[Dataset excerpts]
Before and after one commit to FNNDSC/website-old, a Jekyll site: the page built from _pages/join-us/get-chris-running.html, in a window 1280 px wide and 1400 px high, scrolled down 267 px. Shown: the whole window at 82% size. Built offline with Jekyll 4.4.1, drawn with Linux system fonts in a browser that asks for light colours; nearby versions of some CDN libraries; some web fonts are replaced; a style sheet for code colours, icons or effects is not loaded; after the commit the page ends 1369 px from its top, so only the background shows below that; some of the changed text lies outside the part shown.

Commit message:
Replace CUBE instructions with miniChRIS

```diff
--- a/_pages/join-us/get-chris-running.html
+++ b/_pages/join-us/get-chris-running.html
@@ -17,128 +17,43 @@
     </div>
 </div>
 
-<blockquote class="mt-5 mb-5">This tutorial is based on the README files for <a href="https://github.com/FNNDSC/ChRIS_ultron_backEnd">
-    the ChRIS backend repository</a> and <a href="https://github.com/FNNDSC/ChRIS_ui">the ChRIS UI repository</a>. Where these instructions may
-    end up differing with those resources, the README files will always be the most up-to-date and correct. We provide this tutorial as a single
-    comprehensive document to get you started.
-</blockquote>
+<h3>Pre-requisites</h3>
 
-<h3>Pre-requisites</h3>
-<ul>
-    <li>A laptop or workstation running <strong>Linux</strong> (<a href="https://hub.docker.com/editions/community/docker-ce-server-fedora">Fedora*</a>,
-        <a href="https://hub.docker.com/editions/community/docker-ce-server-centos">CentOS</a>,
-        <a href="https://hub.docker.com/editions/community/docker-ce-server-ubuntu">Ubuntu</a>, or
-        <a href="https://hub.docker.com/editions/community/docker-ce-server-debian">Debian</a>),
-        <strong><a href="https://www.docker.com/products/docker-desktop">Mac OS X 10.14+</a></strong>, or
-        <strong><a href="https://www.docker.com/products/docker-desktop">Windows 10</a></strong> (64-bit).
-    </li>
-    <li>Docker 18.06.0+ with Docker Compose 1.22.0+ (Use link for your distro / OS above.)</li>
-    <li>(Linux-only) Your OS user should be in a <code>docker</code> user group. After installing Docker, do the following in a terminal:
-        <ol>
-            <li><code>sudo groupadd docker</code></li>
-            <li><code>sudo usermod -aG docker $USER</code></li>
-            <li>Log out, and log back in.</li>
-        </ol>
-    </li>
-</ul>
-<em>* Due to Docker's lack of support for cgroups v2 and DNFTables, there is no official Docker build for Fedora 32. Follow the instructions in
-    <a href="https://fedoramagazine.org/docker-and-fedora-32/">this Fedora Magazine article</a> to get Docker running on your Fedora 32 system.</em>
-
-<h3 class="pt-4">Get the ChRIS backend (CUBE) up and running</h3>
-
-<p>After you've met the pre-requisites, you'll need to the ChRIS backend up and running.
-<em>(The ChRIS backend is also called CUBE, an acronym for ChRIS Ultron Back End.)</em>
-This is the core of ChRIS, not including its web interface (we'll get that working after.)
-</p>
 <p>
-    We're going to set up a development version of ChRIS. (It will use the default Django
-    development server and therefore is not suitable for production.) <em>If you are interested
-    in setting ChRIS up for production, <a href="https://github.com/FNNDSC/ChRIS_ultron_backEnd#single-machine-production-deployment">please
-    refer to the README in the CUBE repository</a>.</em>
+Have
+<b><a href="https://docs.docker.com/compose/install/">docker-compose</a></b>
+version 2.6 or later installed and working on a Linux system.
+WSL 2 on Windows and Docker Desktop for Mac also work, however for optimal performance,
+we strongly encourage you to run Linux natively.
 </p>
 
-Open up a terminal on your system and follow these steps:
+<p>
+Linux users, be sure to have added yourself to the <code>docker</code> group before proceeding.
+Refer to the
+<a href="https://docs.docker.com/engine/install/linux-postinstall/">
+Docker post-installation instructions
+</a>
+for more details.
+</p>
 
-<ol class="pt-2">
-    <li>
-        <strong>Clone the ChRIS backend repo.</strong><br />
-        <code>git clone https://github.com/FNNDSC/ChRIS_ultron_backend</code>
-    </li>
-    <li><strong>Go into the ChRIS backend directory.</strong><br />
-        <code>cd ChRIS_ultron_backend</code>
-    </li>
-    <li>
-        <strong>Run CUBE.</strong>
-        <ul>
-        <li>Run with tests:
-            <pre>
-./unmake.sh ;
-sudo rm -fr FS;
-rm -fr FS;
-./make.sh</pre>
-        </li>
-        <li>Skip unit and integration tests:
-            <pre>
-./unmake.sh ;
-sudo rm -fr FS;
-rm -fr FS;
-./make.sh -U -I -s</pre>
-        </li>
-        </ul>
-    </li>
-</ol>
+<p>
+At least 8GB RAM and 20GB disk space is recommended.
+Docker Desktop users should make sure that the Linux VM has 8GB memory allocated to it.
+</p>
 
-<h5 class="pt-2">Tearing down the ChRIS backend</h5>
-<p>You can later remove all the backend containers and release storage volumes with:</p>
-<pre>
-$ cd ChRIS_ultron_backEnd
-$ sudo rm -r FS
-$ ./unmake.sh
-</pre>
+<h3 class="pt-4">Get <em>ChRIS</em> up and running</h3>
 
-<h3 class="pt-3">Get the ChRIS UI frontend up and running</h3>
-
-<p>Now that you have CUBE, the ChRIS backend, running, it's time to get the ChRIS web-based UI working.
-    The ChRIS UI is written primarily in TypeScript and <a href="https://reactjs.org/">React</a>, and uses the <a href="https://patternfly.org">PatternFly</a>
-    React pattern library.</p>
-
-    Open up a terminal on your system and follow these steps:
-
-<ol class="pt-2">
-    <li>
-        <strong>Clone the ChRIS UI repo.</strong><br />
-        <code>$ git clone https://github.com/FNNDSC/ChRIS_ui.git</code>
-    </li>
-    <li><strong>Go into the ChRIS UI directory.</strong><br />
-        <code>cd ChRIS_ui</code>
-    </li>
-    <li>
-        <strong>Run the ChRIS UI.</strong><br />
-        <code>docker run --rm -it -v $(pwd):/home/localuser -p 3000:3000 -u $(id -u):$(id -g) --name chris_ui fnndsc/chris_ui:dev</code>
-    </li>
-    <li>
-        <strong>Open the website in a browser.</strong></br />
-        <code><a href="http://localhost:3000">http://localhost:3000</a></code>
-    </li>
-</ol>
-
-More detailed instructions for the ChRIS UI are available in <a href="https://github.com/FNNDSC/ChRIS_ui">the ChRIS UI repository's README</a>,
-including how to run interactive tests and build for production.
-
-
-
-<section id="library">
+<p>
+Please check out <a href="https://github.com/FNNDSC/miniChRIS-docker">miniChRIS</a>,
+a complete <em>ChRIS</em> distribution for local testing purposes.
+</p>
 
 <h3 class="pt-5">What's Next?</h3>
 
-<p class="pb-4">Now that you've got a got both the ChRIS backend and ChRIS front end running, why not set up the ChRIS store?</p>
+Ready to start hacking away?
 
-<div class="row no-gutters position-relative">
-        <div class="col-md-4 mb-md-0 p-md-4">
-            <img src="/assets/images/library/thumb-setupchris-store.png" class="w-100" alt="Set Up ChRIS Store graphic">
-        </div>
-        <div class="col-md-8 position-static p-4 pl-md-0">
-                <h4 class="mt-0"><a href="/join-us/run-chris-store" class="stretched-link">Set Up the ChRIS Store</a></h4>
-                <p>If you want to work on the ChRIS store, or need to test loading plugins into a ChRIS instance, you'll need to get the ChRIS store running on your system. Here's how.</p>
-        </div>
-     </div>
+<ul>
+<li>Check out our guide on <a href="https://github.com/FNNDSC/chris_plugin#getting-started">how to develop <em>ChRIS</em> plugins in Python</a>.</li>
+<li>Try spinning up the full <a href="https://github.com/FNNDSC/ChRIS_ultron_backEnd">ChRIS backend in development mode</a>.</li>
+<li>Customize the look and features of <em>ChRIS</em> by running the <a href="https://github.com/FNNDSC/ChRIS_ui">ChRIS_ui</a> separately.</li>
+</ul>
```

Aim of the task
Considering only the data above, return the lines in which "server" occurs.

Task output
-    <li>A laptop or workstation running <strong>Linux</strong> (<a href="https://hub.docker.com/editions/community/docker-ce-server-fedora">Fedora*</a>,
-        <a href="https://hub.docker.com/editions/community/docker-ce-server-centos">CentOS</a>,
-        <a href="https://hub.docker.com/editions/community/docker-ce-server-ubuntu">Ubuntu</a>, or
-        <a href="https://hub.docker.com/editions/community/docker-ce-server-debian">Debian</a>),
-    development server and therefore is not suitable for production.) <em>If you are interested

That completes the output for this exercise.